WHAT YOU HAVE TO DO: Return the count of lines in the following records that include "calls", and nothing more.

PROVIDED DATA:
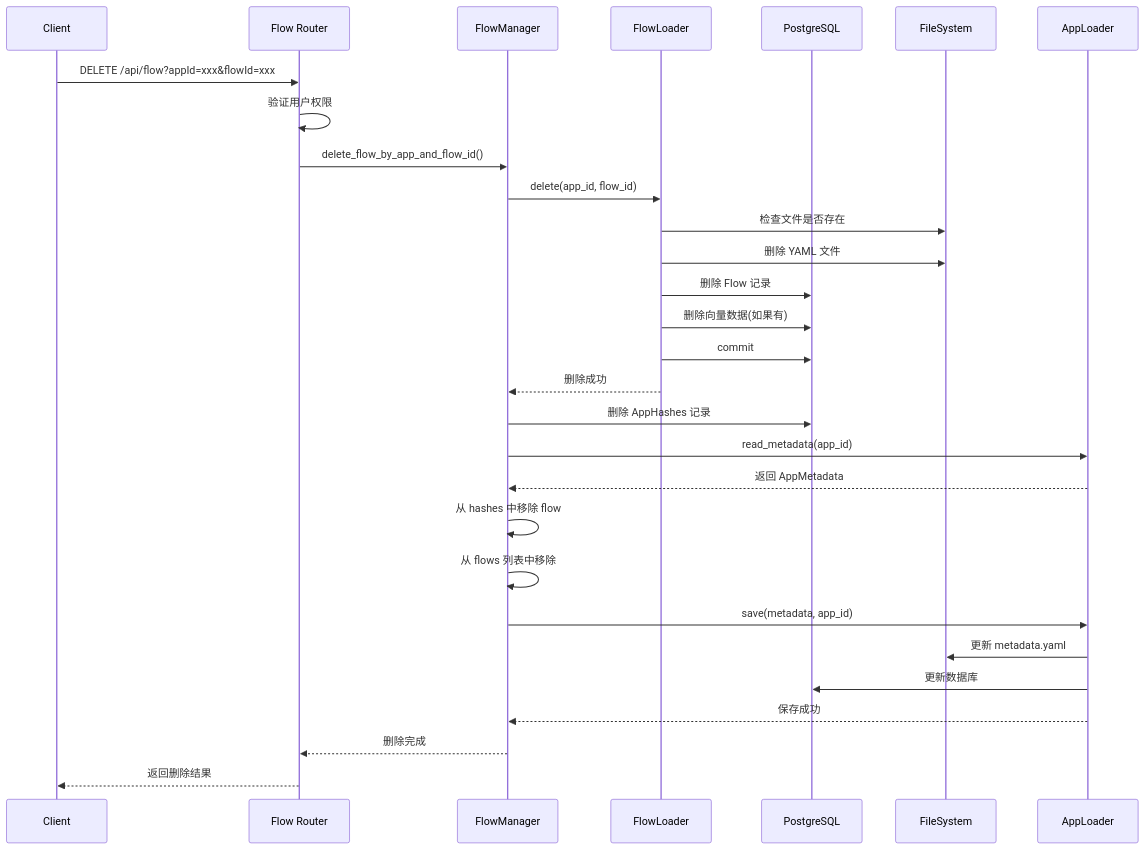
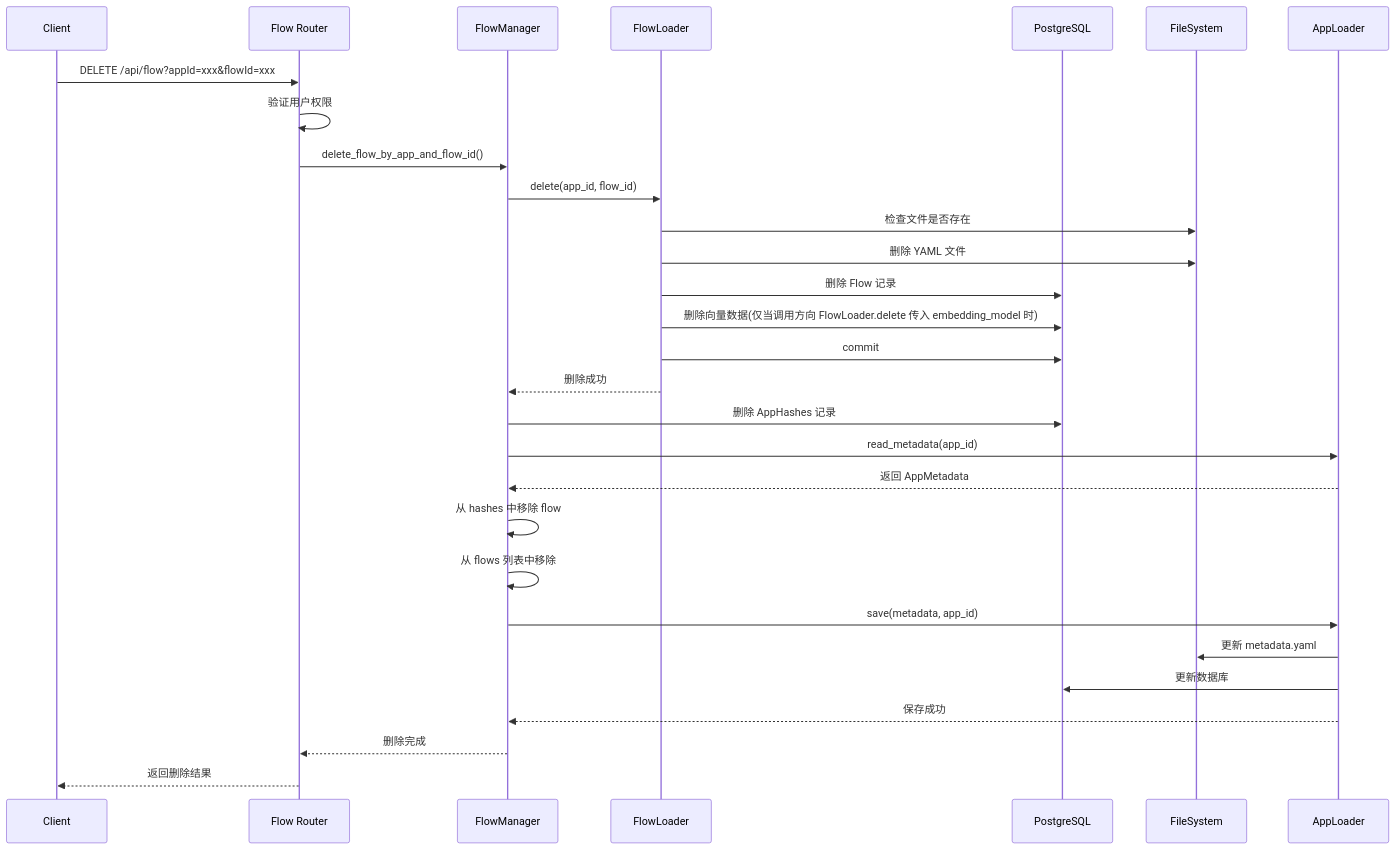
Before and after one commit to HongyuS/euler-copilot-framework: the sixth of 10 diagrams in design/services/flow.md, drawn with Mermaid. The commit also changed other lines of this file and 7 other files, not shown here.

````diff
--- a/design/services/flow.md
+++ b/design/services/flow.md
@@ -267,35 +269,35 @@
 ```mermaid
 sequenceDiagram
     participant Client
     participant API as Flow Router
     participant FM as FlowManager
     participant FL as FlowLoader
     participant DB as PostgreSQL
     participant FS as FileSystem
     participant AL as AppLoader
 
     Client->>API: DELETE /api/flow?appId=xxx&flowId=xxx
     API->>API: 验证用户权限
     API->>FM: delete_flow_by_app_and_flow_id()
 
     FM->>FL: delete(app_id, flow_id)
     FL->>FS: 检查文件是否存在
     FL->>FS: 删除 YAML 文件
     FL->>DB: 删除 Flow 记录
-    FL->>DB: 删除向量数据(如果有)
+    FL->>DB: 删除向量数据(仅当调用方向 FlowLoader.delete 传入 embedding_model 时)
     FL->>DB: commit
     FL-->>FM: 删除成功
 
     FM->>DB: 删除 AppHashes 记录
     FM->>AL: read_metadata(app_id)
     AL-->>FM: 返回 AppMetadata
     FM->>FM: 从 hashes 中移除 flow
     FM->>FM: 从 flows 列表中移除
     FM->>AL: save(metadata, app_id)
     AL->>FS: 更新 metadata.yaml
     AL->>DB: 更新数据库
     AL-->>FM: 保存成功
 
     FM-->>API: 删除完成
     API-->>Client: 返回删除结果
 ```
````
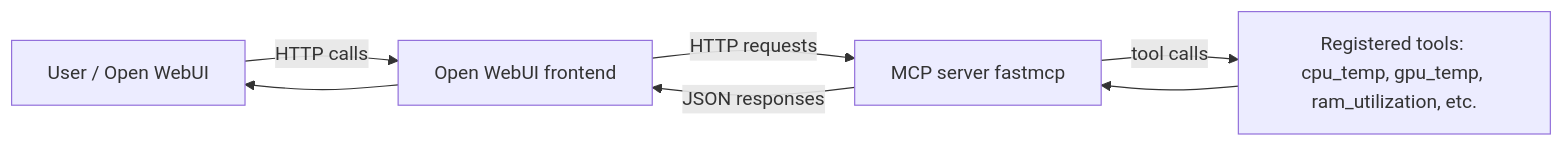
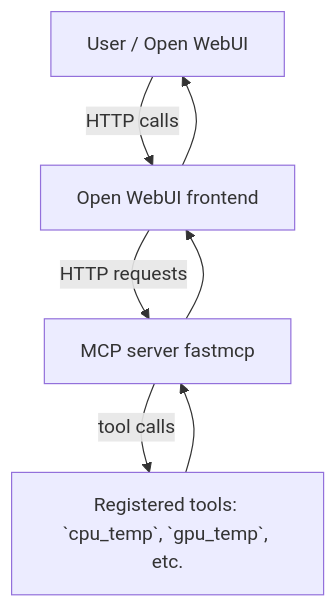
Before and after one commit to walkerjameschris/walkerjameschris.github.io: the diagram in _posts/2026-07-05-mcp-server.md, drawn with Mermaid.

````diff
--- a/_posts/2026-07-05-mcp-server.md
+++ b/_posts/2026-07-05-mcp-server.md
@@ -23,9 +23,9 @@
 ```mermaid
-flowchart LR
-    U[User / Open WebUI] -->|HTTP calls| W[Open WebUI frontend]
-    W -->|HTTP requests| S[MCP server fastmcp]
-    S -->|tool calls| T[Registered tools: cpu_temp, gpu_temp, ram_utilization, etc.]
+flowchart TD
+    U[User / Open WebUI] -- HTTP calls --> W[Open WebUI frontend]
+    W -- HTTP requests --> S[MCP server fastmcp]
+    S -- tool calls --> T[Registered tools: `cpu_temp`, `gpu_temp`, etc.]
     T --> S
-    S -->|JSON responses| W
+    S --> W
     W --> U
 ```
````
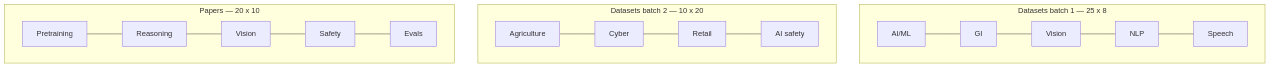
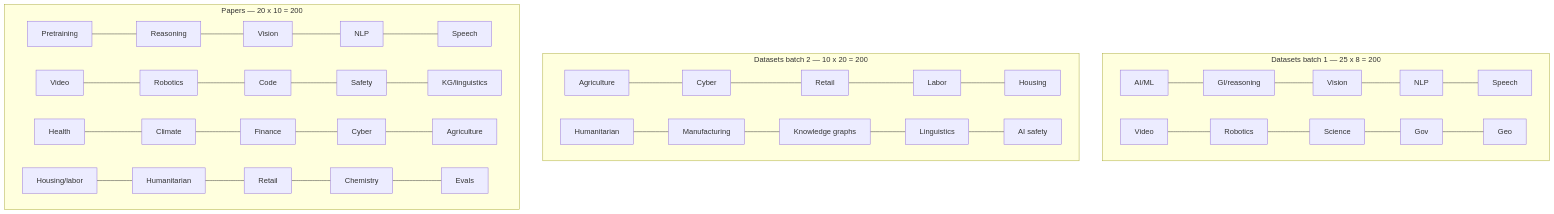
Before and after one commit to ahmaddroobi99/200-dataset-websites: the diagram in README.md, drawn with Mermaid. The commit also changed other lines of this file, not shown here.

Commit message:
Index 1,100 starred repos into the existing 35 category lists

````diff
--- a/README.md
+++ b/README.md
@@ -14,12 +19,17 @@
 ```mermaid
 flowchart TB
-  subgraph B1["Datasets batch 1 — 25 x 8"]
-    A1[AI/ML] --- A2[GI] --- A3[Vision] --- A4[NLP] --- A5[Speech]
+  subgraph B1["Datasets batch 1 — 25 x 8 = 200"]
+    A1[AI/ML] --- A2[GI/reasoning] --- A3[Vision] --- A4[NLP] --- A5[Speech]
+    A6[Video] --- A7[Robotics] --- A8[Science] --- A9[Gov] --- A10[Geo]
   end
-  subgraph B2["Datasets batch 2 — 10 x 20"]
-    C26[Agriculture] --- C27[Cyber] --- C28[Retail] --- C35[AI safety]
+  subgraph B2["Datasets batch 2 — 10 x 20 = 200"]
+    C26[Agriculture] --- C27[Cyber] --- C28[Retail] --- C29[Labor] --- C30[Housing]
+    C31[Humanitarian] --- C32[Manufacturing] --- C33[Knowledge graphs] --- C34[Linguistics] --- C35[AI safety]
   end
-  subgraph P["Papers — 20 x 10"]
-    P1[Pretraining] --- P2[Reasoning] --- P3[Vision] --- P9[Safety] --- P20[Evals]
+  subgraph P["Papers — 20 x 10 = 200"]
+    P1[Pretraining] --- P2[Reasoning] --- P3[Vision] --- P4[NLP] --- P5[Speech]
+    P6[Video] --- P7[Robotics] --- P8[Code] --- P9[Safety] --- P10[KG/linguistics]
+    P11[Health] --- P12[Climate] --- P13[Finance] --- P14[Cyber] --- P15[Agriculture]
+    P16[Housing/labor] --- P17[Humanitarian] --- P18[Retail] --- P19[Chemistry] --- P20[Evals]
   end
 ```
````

ANSWER TO THIS EXERCISE: 4